Required work: What is needed here is an exact printout of the data, with no pictures included.

Data to use:
*** Block opens ***

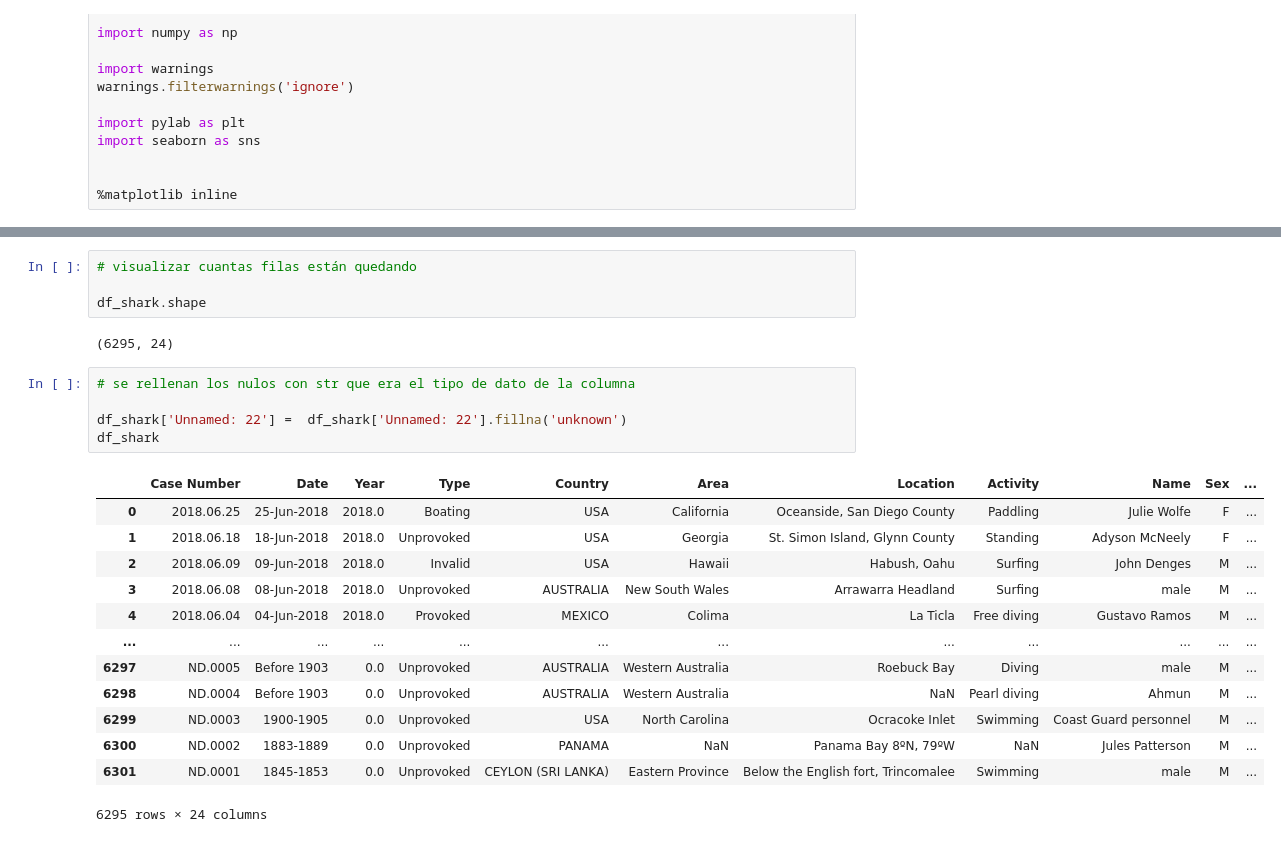
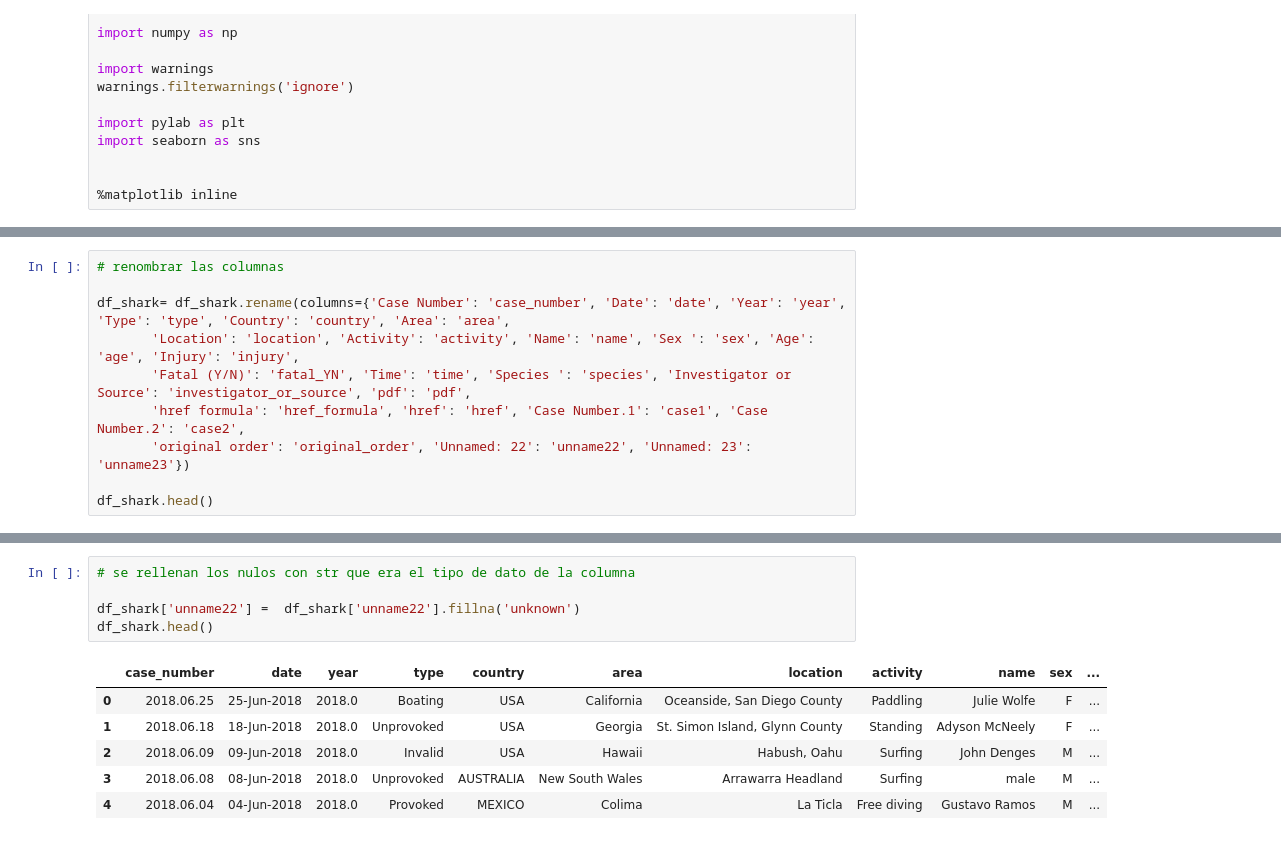
Before and after one commit to OrianAmpuero/CLEAN-PROJECT, a Jupyter notebook: PROJECT_SHARK.ipynb, the cells around one changed output, grey strips where cells are left out. Saved outputs shown, nothing was run; the diff lists cells and outputs as text.

```diff
--- a/PROJECT_SHARK.ipynb
+++ b/PROJECT_SHARK.ipynb
@@ -119,0 +154,10 @@ dtype: int64
+# %%
+# renombrar las columnas
+
+df_shark= df_shark.rename(columns={'Case Number': 'case_number', 'Date': 'date', 'Year': 'year', 'Type': 'type', 'Country': 'country', 'Area': 'area',
+       'Location': 'location', 'Activity': 'activity', 'Name': 'name', 'Sex ': 'sex', 'Age': 'age', 'Injury': 'injury',
+       'Fatal (Y/N)': 'fatal_YN', 'Time': 'time', 'Species ': 'species', 'Investigator or Source': 'investigator_or_source', 'pdf': 'pdf',
+       'href formula': 'href_formula', 'href': 'href', 'Case Number.1': 'case1', 'Case Number.2': 'case2',
+       'original order': 'original_order', 'Unnamed: 22': 'unname22', 'Unnamed: 23': 'unname23'})
+
+df_shark.head()
@@ -156,28 +183,15 @@ Name: Country, Length: 212, dtype: int64
-# %%
-# visualizar cuantas filas están quedando
-
-df_shark.shape
-# %% [output]
-(6295, 24)
 # %%
 # se rellenan los nulos con str que era el tipo de dato de la columna
 
-df_shark['Unnamed: 22'] =  df_shark['Unnamed: 22'].fillna('unknown')
-df_shark
+df_shark['unname22'] =  df_shark['unname22'].fillna('unknown')
+df_shark.head()
 # %% [output]
-|  | Case Number | Date | Year | Type | Country | Area | Location | Activity | Name | Sex | ... |
+|  | case_number | date | year | type | country | area | location | activity | name | sex | ... |
 | 0 | 2018.06.25 | 25-Jun-2018 | 2018.0 | Boating | USA | California | Oceanside, San Diego County | Paddling | Julie Wolfe | F | ... |
 | 1 | 2018.06.18 | 18-Jun-2018 | 2018.0 | Unprovoked | USA | Georgia | St. Simon Island, Glynn County | Standing | Adyson McNeely | F | ... |
 | 2 | 2018.06.09 | 09-Jun-2018 | 2018.0 | Invalid | USA | Hawaii | Habush, Oahu | Surfing | John Denges | M | ... |
 | 3 | 2018.06.08 | 08-Jun-2018 | 2018.0 | Unprovoked | AUSTRALIA | New South Wales | Arrawarra Headland | Surfing | male | M | ... |
 | 4 | 2018.06.04 | 04-Jun-2018 | 2018.0 | Provoked | MEXICO | Colima | La Ticla | Free diving | Gustavo Ramos | M | ... |
-| ... | ... | ... | ... | ... | ... | ... | ... | ... | ... | ... | ... |
-| 6297 | ND.0005 | Before 1903 | 0.0 | Unprovoked | AUSTRALIA | Western Australia | Roebuck Bay | Diving | male | M | ... |
-| 6298 | ND.0004 | Before 1903 | 0.0 | Unprovoked | AUSTRALIA | Western Australia | NaN | Pearl diving | Ahmun | M | ... |
-| 6299 | ND.0003 | 1900-1905 | 0.0 | Unprovoked | USA | North Carolina | Ocracoke Inlet | Swimming | Coast Guard personnel | M | ... |
-| 6300 | ND.0002 | 1883-1889 | 0.0 | Unprovoked | PANAMA | NaN | Panama Bay 8ºN, 79ºW | NaN | Jules Patterson | M | ... |
-| 6301 | ND.0001 | 1845-1853 | 0.0 | Unprovoked | CEYLON (SRI LANKA) | Eastern Province | Below the English fort, Trincomalee | Swimming | male | M | ... |
-6295 rows × 24 columns
 # %%
 # se rellenan los nulos con str que era el tipo de dato de la columna
 
```
Also changed, not shown: parts of 21 cells of this notebook.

*** Block closes ***

Expected answer:
Before and after one commit to OrianAmpuero/CLEAN-PROJECT, a Jupyter notebook: PROJECT_SHARK.ipynb, the cells around one changed output, grey strips where cells are left out. Saved outputs shown, nothing was run; the diff lists cells and outputs as text.

```diff
--- a/PROJECT_SHARK.ipynb
+++ b/PROJECT_SHARK.ipynb
@@ -119,0 +154,10 @@ dtype: int64
+# %%
+# renombrar las columnas
+
+df_shark= df_shark.rename(columns={'Case Number': 'case_number', 'Date': 'date', 'Year': 'year', 'Type': 'type', 'Country': 'country', 'Area': 'area',
+       'Location': 'location', 'Activity': 'activity', 'Name': 'name', 'Sex ': 'sex', 'Age': 'age', 'Injury': 'injury',
+       'Fatal (Y/N)': 'fatal_YN', 'Time': 'time', 'Species ': 'species', 'Investigator or Source': 'investigator_or_source', 'pdf': 'pdf',
+       'href formula': 'href_formula', 'href': 'href', 'Case Number.1': 'case1', 'Case Number.2': 'case2',
+       'original order': 'original_order', 'Unnamed: 22': 'unname22', 'Unnamed: 23': 'unname23'})
+
+df_shark.head()
@@ -156,28 +183,15 @@ Name: Country, Length: 212, dtype: int64
-# %%
-# visualizar cuantas filas están quedando
-
-df_shark.shape
-# %% [output]
-(6295, 24)
 # %%
 # se rellenan los nulos con str que era el tipo de dato de la columna
 
-df_shark['Unnamed: 22'] =  df_shark['Unnamed: 22'].fillna('unknown')
-df_shark
+df_shark['unname22'] =  df_shark['unname22'].fillna('unknown')
+df_shark.head()
 # %% [output]
-|  | Case Number | Date | Year | Type | Country | Area | Location | Activity | Name | Sex | ... |
+|  | case_number | date | year | type | country | area | location | activity | name | sex | ... |
 | 0 | 2018.06.25 | 25-Jun-2018 | 2018.0 | Boating | USA | California | Oceanside, San Diego County | Paddling | Julie Wolfe | F | ... |
 | 1 | 2018.06.18 | 18-Jun-2018 | 2018.0 | Unprovoked | USA | Georgia | St. Simon Island, Glynn County | Standing | Adyson McNeely | F | ... |
 | 2 | 2018.06.09 | 09-Jun-2018 | 2018.0 | Invalid | USA | Hawaii | Habush, Oahu | Surfing | John Denges | M | ... |
 | 3 | 2018.06.08 | 08-Jun-2018 | 2018.0 | Unprovoked | AUSTRALIA | New South Wales | Arrawarra Headland | Surfing | male | M | ... |
 | 4 | 2018.06.04 | 04-Jun-2018 | 2018.0 | Provoked | MEXICO | Colima | La Ticla | Free diving | Gustavo Ramos | M | ... |
-| ... | ... | ... | ... | ... | ... | ... | ... | ... | ... | ... | ... |
-| 6297 | ND.0005 | Before 1903 | 0.0 | Unprovoked | AUSTRALIA | Western Australia | Roebuck Bay | Diving | male | M | ... |
-| 6298 | ND.0004 | Before 1903 | 0.0 | Unprovoked | AUSTRALIA | Western Australia | NaN | Pearl diving | Ahmun | M | ... |
-| 6299 | ND.0003 | 1900-1905 | 0.0 | Unprovoked | USA | North Carolina | Ocracoke Inlet | Swimming | Coast Guard personnel | M | ... |
-| 6300 | ND.0002 | 1883-1889 | 0.0 | Unprovoked | PANAMA | NaN | Panama Bay 8ºN, 79ºW | NaN | Jules Patterson | M | ... |
-| 6301 | ND.0001 | 1845-1853 | 0.0 | Unprovoked | CEYLON (SRI LANKA) | Eastern Province | Below the English fort, Trincomalee | Swimming | male | M | ... |
-6295 rows × 24 columns
 # %%
 # se rellenan los nulos con str que era el tipo de dato de la columna
 
```
Also changed, not shown: parts of 21 cells of this notebook.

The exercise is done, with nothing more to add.